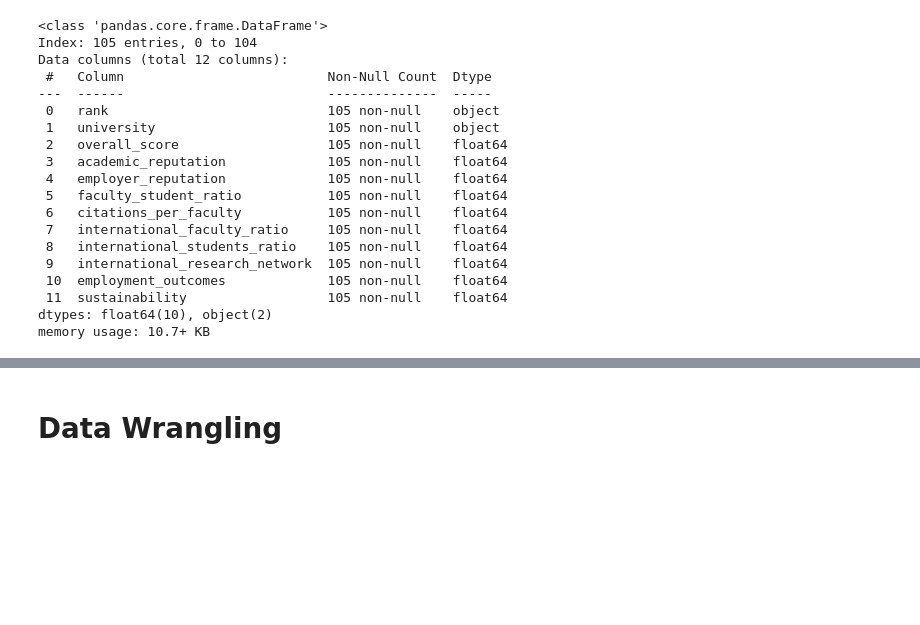
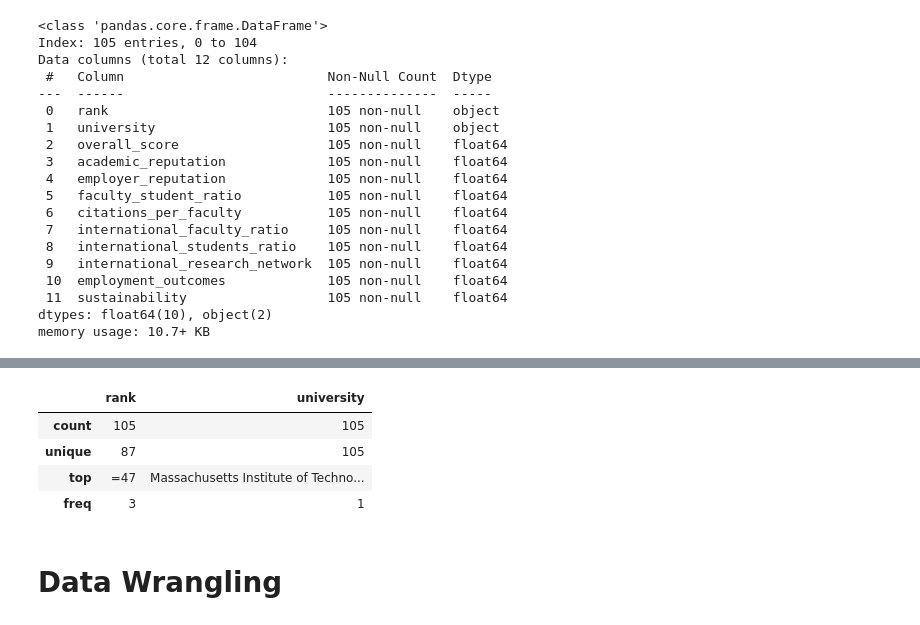
Before and after one commit to PaoloCarlevero/portfolio, a Jupyter notebook: python/top_100_universities/top_100_universities.ipynb, the cells around one changed output, grey strips where cells are left out. Drawn from its saved outputs; the diff is of its cells as text; code cells hidden in the pictures; blank space fills up the shorter version.

```diff
--- a/python/top_100_universities/top_100_universities.ipynb
+++ b/python/top_100_universities/top_100_universities.ipynb
@@ -52,3 +65,11 @@ memory usage: 10.7+ KB
+# %%
+df.describe(include='object')
+# %% [output]
+|  | rank | university |
+| count | 105 | 105 |
+| unique | 87 | 105 |
+| top | =47 | Massachusetts Institute of Techno... |
+| freq | 3 | 1 |
 # %% [markdown]
 # **Data Wrangling**
 # %% [markdown]
```
Also changed, not shown: parts of 9 cells of this notebook, 3 other files.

· · ·

▶ _HOW TO COMPLETE THIS TASK_
Copy all the material word for word, minus its pictures.

▶ _WRITTEN REPLY_
Before and after one commit to PaoloCarlevero/portfolio, a Jupyter notebook: python/top_100_universities/top_100_universities.ipynb, the cells around one changed output, grey strips where cells are left out. Drawn from its saved outputs; the diff is of its cells as text; code cells hidden in the pictures; blank space fills up the shorter version.

```diff
--- a/python/top_100_universities/top_100_universities.ipynb
+++ b/python/top_100_universities/top_100_universities.ipynb
@@ -52,3 +65,11 @@ memory usage: 10.7+ KB
+# %%
+df.describe(include='object')
+# %% [output]
+|  | rank | university |
+| count | 105 | 105 |
+| unique | 87 | 105 |
+| top | =47 | Massachusetts Institute of Techno... |
+| freq | 3 | 1 |
 # %% [markdown]
 # **Data Wrangling**
 # %% [markdown]
```
Also changed, not shown: parts of 9 cells of this notebook, 3 other files.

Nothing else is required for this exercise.